=== Section Start ===

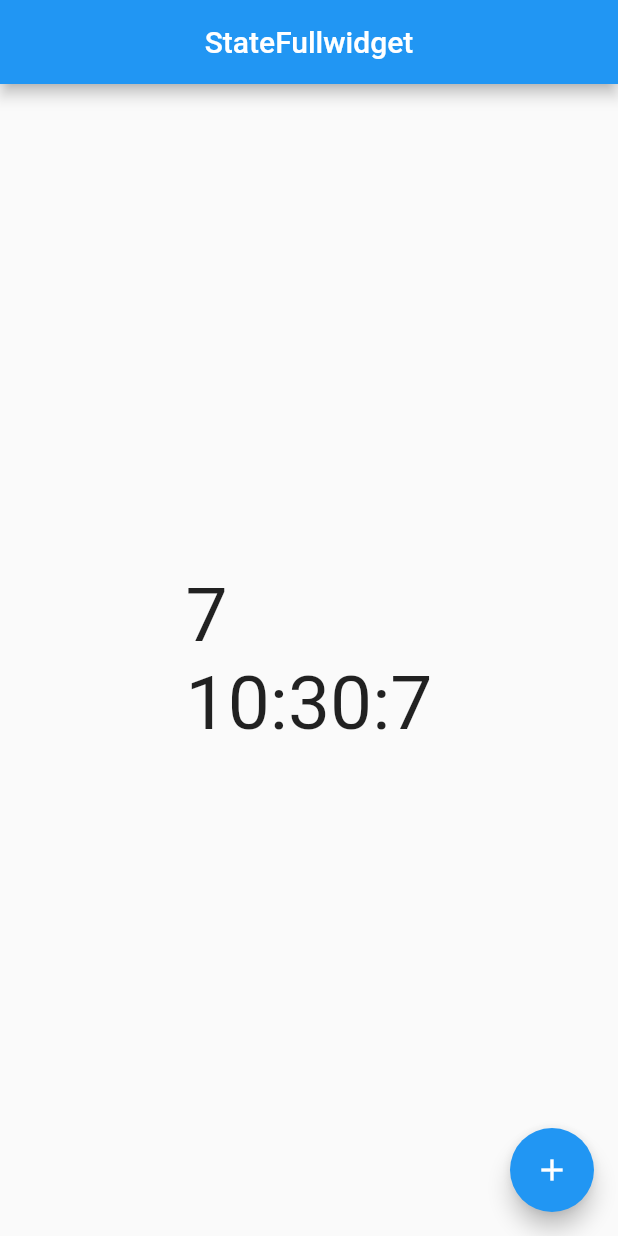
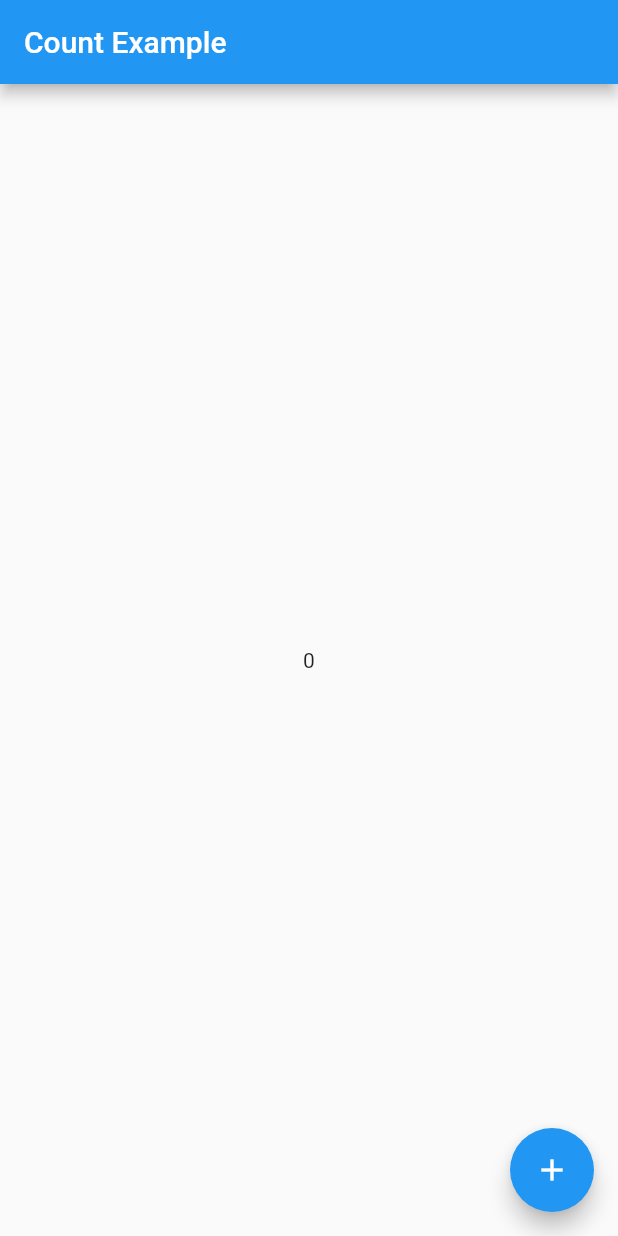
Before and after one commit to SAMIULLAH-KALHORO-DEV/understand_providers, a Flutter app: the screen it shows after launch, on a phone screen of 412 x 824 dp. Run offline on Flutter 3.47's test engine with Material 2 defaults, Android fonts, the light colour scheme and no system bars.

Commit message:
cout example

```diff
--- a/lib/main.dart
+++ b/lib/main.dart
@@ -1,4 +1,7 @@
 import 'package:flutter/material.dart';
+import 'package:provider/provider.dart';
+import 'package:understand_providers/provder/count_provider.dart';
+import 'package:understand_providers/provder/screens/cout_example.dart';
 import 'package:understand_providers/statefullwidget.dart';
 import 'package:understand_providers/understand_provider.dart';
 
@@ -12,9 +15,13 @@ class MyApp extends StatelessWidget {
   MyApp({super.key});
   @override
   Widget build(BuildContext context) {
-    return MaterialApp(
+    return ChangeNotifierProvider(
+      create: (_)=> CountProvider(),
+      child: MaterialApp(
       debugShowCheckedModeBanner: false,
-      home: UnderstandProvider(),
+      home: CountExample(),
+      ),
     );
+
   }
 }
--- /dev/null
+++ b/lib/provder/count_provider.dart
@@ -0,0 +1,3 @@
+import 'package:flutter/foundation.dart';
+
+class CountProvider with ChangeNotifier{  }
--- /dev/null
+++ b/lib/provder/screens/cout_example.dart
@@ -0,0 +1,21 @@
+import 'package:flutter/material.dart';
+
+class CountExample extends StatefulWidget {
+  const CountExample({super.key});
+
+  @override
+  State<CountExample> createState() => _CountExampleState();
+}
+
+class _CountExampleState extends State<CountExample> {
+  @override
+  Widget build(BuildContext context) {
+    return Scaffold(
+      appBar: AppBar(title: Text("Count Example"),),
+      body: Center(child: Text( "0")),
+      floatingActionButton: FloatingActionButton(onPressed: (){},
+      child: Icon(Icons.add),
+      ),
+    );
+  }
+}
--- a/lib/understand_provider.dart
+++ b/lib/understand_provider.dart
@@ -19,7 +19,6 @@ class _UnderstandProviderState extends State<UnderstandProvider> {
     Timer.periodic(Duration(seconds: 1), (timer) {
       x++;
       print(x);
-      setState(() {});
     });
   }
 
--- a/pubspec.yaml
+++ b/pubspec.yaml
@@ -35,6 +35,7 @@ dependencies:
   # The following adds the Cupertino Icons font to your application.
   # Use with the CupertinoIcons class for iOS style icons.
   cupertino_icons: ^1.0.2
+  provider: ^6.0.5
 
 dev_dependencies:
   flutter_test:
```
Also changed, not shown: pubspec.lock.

=== Section End ===

* [Task item] From the entries above, copy out every line where the string "class" appears.

* [Result of this exercise]
@@ -12,9 +15,13 @@ class MyApp extends StatelessWidget {
+class CountProvider with ChangeNotifier{  }
+class CountExample extends StatefulWidget {
+class _CountExampleState extends State<CountExample> {
@@ -19,7 +19,6 @@ class _UnderstandProviderState extends State<UnderstandProvider> {
   # Use with the CupertinoIcons class for iOS style icons.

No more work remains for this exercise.